Question: How can those reserved bits NOT be a problem for /127 assignments but a problem for /128 assignments?

This is why I think if (for whatever reason which I am still trying to digest) we have decided to use /127 without considering reserved bits for IEEE or other protocols, we need to provide similar or atleast some recommendations for /128 on loopbacks that sit inline with what we have recommended in RFC 6164 - otherwise the confusion still exists !!
I hope I am able to convey my confusion correctly... and this is shared by many peers in the industry that I have spoken to... hence the reason in practice although they are assigning /127 on p2p links, they are still reserving the whole parent /64 for each p2p link seperately......

--- On Thu, 27/9/12, SM <> wrote:

From: SM <>
Subject: Re: IPv6 address assignment for strictly point-to-point links and Device Loopbacks
To: "Usman Latif" <>
Received: Thursday, 27 September, 2012, 4:52 AM

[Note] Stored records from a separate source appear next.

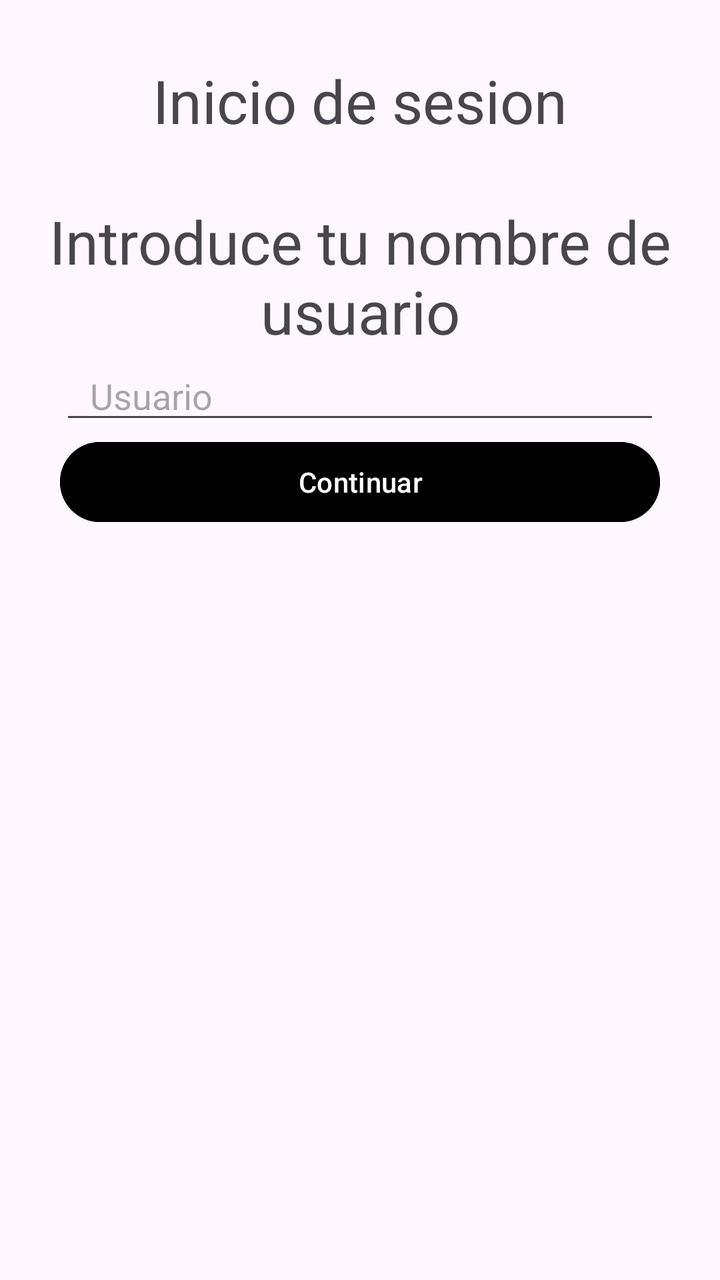
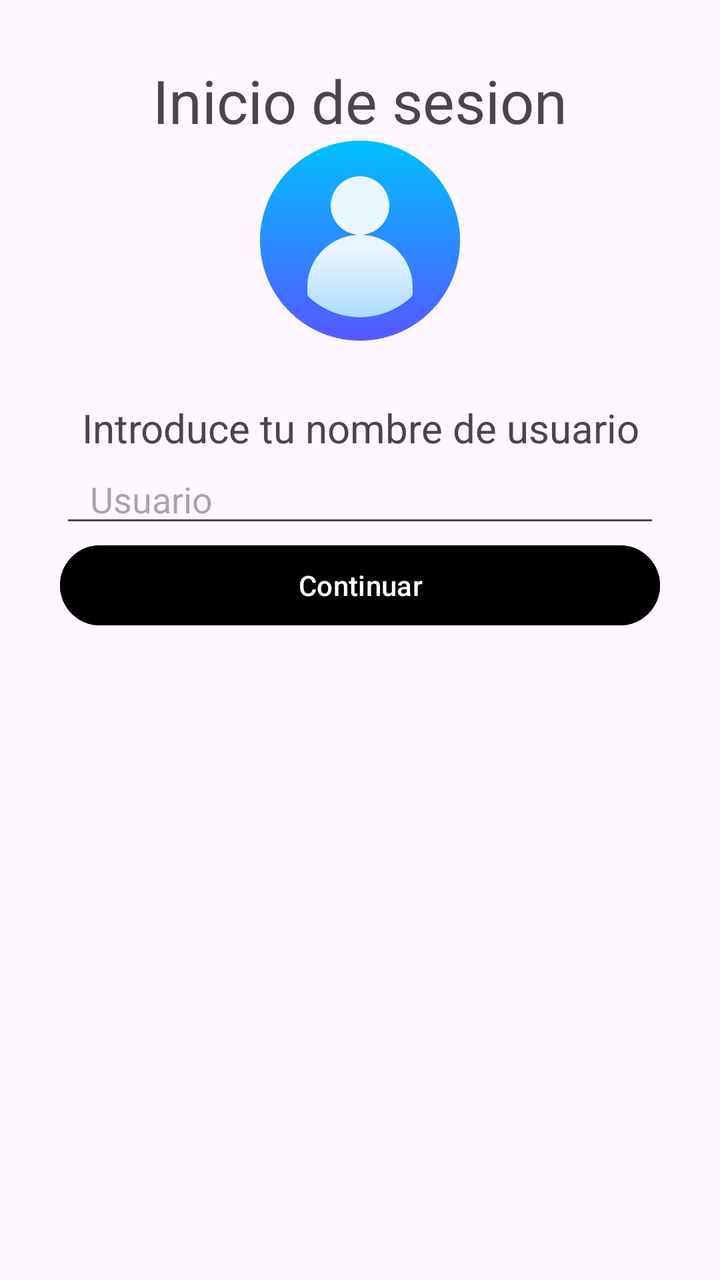

Before-and-after screenshots of an Android layout around one commit, followed by the original layout XML and the change that was made.
<!-- AndroidManifest.xml: application theme Theme.ExamenBimbo -->
<!-- res/layout/activity_login.xml -->
<androidx.constraintlayout.widget.ConstraintLayout xmlns:android="http://schemas.android.com/apk/res/android"
    xmlns:app="http://schemas.android.com/apk/res-auto"
    xmlns:tools="http://schemas.android.com/tools"
    android:id="@+id/main"
    android:layout_width="match_parent"
    android:layout_height="match_parent"
    tools:context=".presentation.activity.LoginActivity">

    <TextView
        android:id="@+id/tv_title"
        android:layout_width="match_parent"
        android:layout_height="wrap_content"
        android:layout_marginTop="30dp"
        android:gravity="center"
        android:text="@string/login"
        android:textSize="30sp"
        app:layout_constraintTop_toTopOf="parent" />

    <TextView
        android:id="@+id/tv_name"
        android:layout_width="match_parent"
        android:layout_height="wrap_content"
        android:layout_marginTop="30dp"
        android:gravity="center"
        android:text="@string/username"
        android:textSize="30sp"
        app:layout_constraintTop_toBottomOf="@id/tv_title" />

    <EditText
        android:id="@+id/et_name"
        android:layout_width="match_parent"
        android:layout_height="wrap_content"
        android:layout_marginHorizontal="30dp"
        android:hint="@string/user"
        android:paddingHorizontal="15dp"
        app:layout_constraintTop_toBottomOf="@id/tv_name" />

    <Button
        android:id="@+id/btn_continue"
        android:layout_width="match_parent"
        android:layout_height="wrap_content"
        android:layout_marginHorizontal="30dp"
        android:backgroundTint="@color/black"
        android:text="@string/Continue"
        app:layout_constraintTop_toBottomOf="@id/et_name" />

    <ProgressBar
        android:id="@+id/pb_loading"
        android:layout_width="match_parent"
        android:layout_height="wrap_content"
        android:visibility="gone"
        app:layout_constraintBottom_toBottomOf="parent"
        app:layout_constraintTop_toTopOf="parent" />
</androidx.constraintlayout.widget.ConstraintLayout>
<!-- resources referenced by this layout -->
<resources>
  <color name="black">#FF000000</color>
  <string name="Continue">Continuar</string>
  <string name="login">Inicio de sesion</string>
  <string name="user">Usuario</string>
  <string name="username">Introduce tu nombre de usuario</string>
  <style name="Theme.ExamenBimbo" parent="Base.Theme.ExamenBimbo" />
  <style name="Base.Theme.ExamenBimbo" parent="Theme.Material3.DayNight.NoActionBar">
          
          
      </style>
</resources>

<!-- the commit's change to res/layout/activity_login.xml (unified diff, before → after) -->
@@ -16,6 +16,14 @@
         android:textSize="30sp"
         app:layout_constraintTop_toTopOf="parent" />
 
+    <ImageView
+        android:id="@+id/iv_user"
+        android:layout_width="100dp"
+        android:layout_height="100dp"
+        android:src="@drawable/user"
+        app:layout_constraintTop_toBottomOf="@id/tv_title"
+        app:layout_constraintStart_toStartOf="parent"
+        app:layout_constraintEnd_toEndOf="parent"/>
     <TextView
         android:id="@+id/tv_name"
         android:layout_width="match_parent"
@@ -23,8 +31,8 @@
         android:layout_marginTop="30dp"
         android:gravity="center"
         android:text="@string/username"
-        android:textSize="30sp"
-        app:layout_constraintTop_toBottomOf="@id/tv_title" />
+        android:textSize="20sp"
+        app:layout_constraintTop_toBottomOf="@id/iv_user" />
 
     <EditText
         android:id="@+id/et_name"
<!-- resource entries referenced after the edit -->
@@ -1,6 +1,7 @@
 <!-- resources referenced by this layout -->
 <resources>
   <color name="black">#FF000000</color>
+  <!-- drawable user: png bitmap (drawable, 20177 bytes) -->
   <string name="Continue">Continuar</string>
   <string name="login">Inicio de sesion</string>
   <string name="user">Usuario</string>
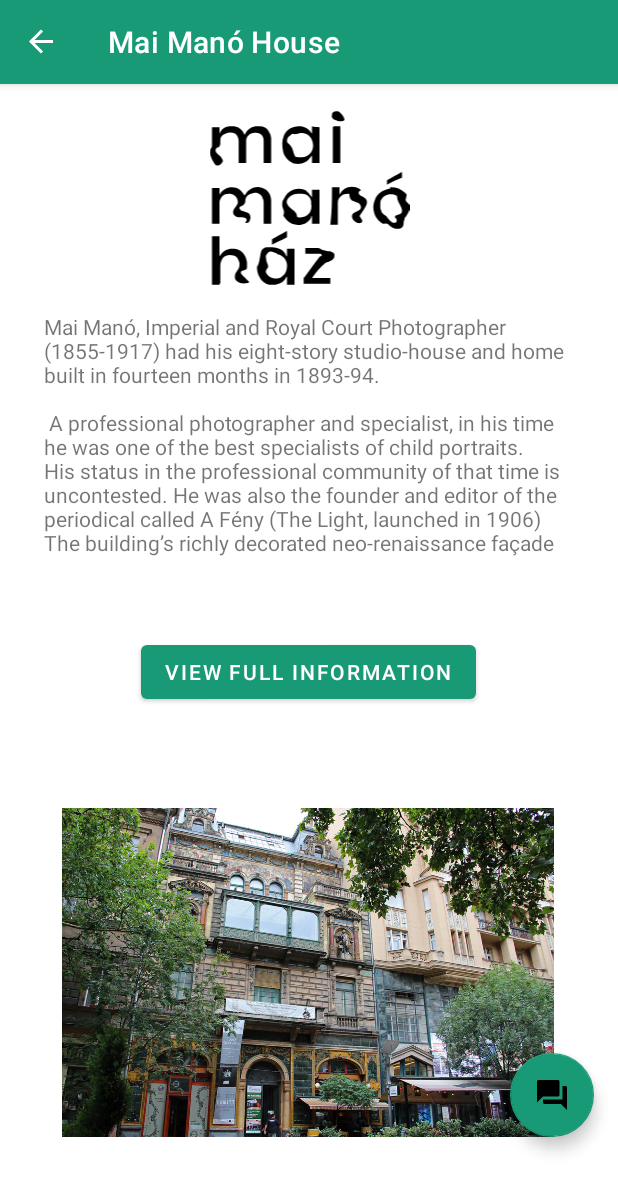
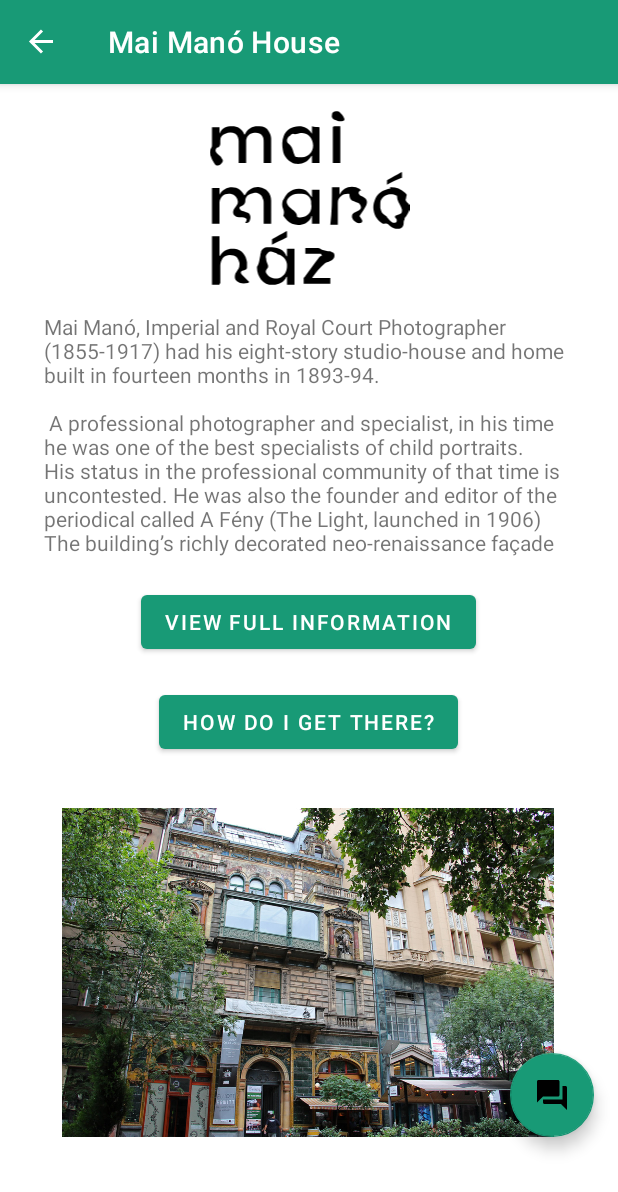
Before and after one commit to MBS9/museumApp, an Android app: the screen it shows after launch (MainActivity), after a tap on an icon or button, on a phone screen of 412 x 824 dp. Shown: the top 1192 px of the screen. Run offline under Robolectric (Android 15) with nearby library versions, the phone set to English and light mode, and no system bars; our stand-ins replace navigation-ui.

Commit message:
Added abt btn to few more museums, committing to debug Angus' added museum

```diff
--- a/app/src/main/java/com/example/museumapp/ui/mai_mano_house_folder/mai_mano_house.java
+++ b/app/src/main/java/com/example/museumapp/ui/mai_mano_house_folder/mai_mano_house.java
@@ -10,6 +10,8 @@ import android.widget.TextView;
 import androidx.annotation.NonNull;
 import androidx.annotation.Nullable;
 import androidx.fragment.app.Fragment;
+import androidx.navigation.NavController;
+import androidx.navigation.Navigation;
 
 import com.example.museumapp.R;
 
@@ -21,12 +23,17 @@ public class mai_mano_house extends Fragment {
     }
     @Nullable
     @Override
-    public View onCreateView(@NonNull LayoutInflater inflater,
-                             @Nullable ViewGroup container,
-                             @Nullable Bundle savedInstanceState) {
-
-
-        view =  inflater.inflate(R.layout.fragment_mai_mano_house, container, false);
+    public View onCreateView(LayoutInflater inflater, ViewGroup container,
+                             Bundle savedInstanceState) {
+        view = inflater.inflate(R.layout.fragment_mai_mano_house, container, false);
+        TextView button = view.findViewById((R.id.abt_btn_mai_mano_house));
+        NavController navController = Navigation.findNavController(getActivity(), R.id.nav_host_fragment_content_main);
+        button.setOnClickListener(new View.OnClickListener() {
+            @Override
+            public void onClick(View view) {
+                navController.navigate(R.id.nav_credits);
+            }
+        });
         TextView description = view.findViewById(R.id.description_museum_example);
         TextView viewMore = view.findViewById(R.id.view_mai_mano_house);
         ImageView imageView = (ImageView)view.findViewById((R.id.mai_mano_house_picture));
@@ -35,6 +42,7 @@ public class mai_mano_house extends Fragment {
             public void onClick(View view) {
                 viewMore.setVisibility(View.INVISIBLE);
                 imageView.setVisibility(View.GONE);
+                button.setVisibility(View.INVISIBLE);
                 description.setMaxLines(Integer.MAX_VALUE);
             }
         });
--- a/app/src/main/res/layout/fragment_mai_mano_house.xml
+++ b/app/src/main/res/layout/fragment_mai_mano_house.xml
@@ -12,11 +12,23 @@
         android:layout_height="wrap_content"
         android:text="View Full Information"
         android:visibility="visible"
+        app:layout_constraintBottom_toTopOf="@+id/abt_btn_mai_mano_house"
+        app:layout_constraintEnd_toEndOf="parent"
+        app:layout_constraintHorizontal_bias="0.497"
+        app:layout_constraintStart_toStartOf="parent"
+        app:layout_constraintTop_toBottomOf="@+id/nestedScrollView" />
+
+    <Button
+        android:id="@+id/abt_btn_mai_mano_house"
+        android:layout_width="wrap_content"
+        android:layout_height="wrap_content"
+        android:text="How do I get there?"
+        android:visibility="visible"
         app:layout_constraintBottom_toTopOf="@+id/mai_mano_house_picture"
         app:layout_constraintEnd_toEndOf="parent"
         app:layout_constraintHorizontal_bias="0.497"
         app:layout_constraintStart_toStartOf="parent"
-        app:layout_constraintTop_toBottomOf="@+id/nestedScrollView" />
+        app:layout_constraintTop_toBottomOf="@+id/view_mai_mano_house" />
 
     <androidx.core.widget.NestedScrollView
         android:id="@+id/nestedScrollView"
```
Also changed, not shown: app/src/main/java/com/example/museumapp/ui/elte_folder/elte.java (+14 -6 lines), app/src/main/java/com/example/museumapp/ui/lumu_folder/lumu.java (+14 -6 lines), app/src/main/java/com/example/museumapp/ui/mfab_folder/mfab.java (+14 -6 lines), app/src/main/res/layout/fragment_elte.xml (+12 -1 lines), app/src/main/res/layout/fragment_lumu.xml (+12 -1 lines), app/src/main/res/layout/fragment_mfab.xml (+12 -1 lines).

Hi Usman,
At 17:08 26-09-2012, Usman Latif wrote:
> There is clearly two set of recommendations over the same addressing scenario which I am only trying to clarify with the IETF community.
> RFC 6164 has recommendations that do not encompass all the recommendations that were put forward in RFC 5375
> So although when RFC 6547 moved the RFC 3627 to historical status, it completely ignored that RFC 5375 has additional recommendations for the same /127 and /128 addressing scenarios.
> What I am now trying to clarify is - should we consider recommendations in RFC 5375 (section B.2) as obsolete ?